> **Materials provided**
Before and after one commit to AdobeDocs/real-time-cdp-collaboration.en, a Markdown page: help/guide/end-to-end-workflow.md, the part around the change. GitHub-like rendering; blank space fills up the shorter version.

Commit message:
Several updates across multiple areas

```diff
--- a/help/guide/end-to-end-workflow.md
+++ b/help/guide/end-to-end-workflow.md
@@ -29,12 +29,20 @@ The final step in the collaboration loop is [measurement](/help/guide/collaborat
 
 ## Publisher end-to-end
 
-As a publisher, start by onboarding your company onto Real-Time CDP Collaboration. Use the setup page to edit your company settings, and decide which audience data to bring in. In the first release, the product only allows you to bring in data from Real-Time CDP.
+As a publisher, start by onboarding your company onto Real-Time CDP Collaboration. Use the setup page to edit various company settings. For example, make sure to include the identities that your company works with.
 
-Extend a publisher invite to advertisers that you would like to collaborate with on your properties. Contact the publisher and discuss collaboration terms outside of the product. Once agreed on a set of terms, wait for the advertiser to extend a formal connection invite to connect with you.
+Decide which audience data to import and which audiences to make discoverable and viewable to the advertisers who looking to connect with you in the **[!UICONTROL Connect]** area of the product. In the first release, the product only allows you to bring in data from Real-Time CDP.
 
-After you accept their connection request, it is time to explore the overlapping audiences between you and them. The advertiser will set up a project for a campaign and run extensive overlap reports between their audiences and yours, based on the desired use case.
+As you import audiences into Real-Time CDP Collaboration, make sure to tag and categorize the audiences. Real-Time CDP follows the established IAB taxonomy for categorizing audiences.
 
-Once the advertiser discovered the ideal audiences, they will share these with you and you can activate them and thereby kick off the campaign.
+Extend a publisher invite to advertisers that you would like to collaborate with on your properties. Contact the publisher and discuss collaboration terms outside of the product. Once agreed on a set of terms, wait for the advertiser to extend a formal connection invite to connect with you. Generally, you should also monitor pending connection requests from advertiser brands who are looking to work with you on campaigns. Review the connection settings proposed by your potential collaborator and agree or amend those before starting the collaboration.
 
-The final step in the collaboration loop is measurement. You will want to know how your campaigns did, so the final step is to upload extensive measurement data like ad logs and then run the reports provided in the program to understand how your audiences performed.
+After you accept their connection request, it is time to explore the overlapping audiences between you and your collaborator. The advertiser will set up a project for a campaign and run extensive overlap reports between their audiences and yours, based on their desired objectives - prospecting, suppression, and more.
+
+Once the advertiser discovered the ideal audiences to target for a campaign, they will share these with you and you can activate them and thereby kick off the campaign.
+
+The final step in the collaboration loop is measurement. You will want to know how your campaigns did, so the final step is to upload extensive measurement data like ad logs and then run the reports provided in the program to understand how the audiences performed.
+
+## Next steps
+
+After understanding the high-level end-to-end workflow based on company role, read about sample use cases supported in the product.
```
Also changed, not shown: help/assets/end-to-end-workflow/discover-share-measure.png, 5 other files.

> **What you are asked to do**
Whatever appears in the lines above should be copied exactly.

> **Response to the task**
Before and after one commit to AdobeDocs/real-time-cdp-collaboration.en, a Markdown page: help/guide/end-to-end-workflow.md, the part around the change. GitHub-like rendering; blank space fills up the shorter version.

Commit message:
Several updates across multiple areas

```diff
--- a/help/guide/end-to-end-workflow.md
+++ b/help/guide/end-to-end-workflow.md
@@ -29,12 +29,20 @@ The final step in the collaboration loop is [measurement](/help/guide/collaborat
 
 ## Publisher end-to-end
 
-As a publisher, start by onboarding your company onto Real-Time CDP Collaboration. Use the setup page to edit your company settings, and decide which audience data to bring in. In the first release, the product only allows you to bring in data from Real-Time CDP.
+As a publisher, start by onboarding your company onto Real-Time CDP Collaboration. Use the setup page to edit various company settings. For example, make sure to include the identities that your company works with.
 
-Extend a publisher invite to advertisers that you would like to collaborate with on your properties. Contact the publisher and discuss collaboration terms outside of the product. Once agreed on a set of terms, wait for the advertiser to extend a formal connection invite to connect with you.
+Decide which audience data to import and which audiences to make discoverable and viewable to the advertisers who looking to connect with you in the **[!UICONTROL Connect]** area of the product. In the first release, the product only allows you to bring in data from Real-Time CDP.
 
-After you accept their connection request, it is time to explore the overlapping audiences between you and them. The advertiser will set up a project for a campaign and run extensive overlap reports between their audiences and yours, based on the desired use case.
+As you import audiences into Real-Time CDP Collaboration, make sure to tag and categorize the audiences. Real-Time CDP follows the established IAB taxonomy for categorizing audiences.
 
-Once the advertiser discovered the ideal audiences, they will share these with you and you can activate them and thereby kick off the campaign.
+Extend a publisher invite to advertisers that you would like to collaborate with on your properties. Contact the publisher and discuss collaboration terms outside of the product. Once agreed on a set of terms, wait for the advertiser to extend a formal connection invite to connect with you. Generally, you should also monitor pending connection requests from advertiser brands who are looking to work with you on campaigns. Review the connection settings proposed by your potential collaborator and agree or amend those before starting the collaboration.
 
-The final step in the collaboration loop is measurement. You will want to know how your campaigns did, so the final step is to upload extensive measurement data like ad logs and then run the reports provided in the program to understand how your audiences performed.
+After you accept their connection request, it is time to explore the overlapping audiences between you and your collaborator. The advertiser will set up a project for a campaign and run extensive overlap reports between their audiences and yours, based on their desired objectives - prospecting, suppression, and more.
+
+Once the advertiser discovered the ideal audiences to target for a campaign, they will share these with you and you can activate them and thereby kick off the campaign.
+
+The final step in the collaboration loop is measurement. You will want to know how your campaigns did, so the final step is to upload extensive measurement data like ad logs and then run the reports provided in the program to understand how the audiences performed.
+
+## Next steps
+
+After understanding the high-level end-to-end workflow based on company role, read about sample use cases supported in the product.
```
Also changed, not shown: help/assets/end-to-end-workflow/discover-share-measure.png, 5 other files.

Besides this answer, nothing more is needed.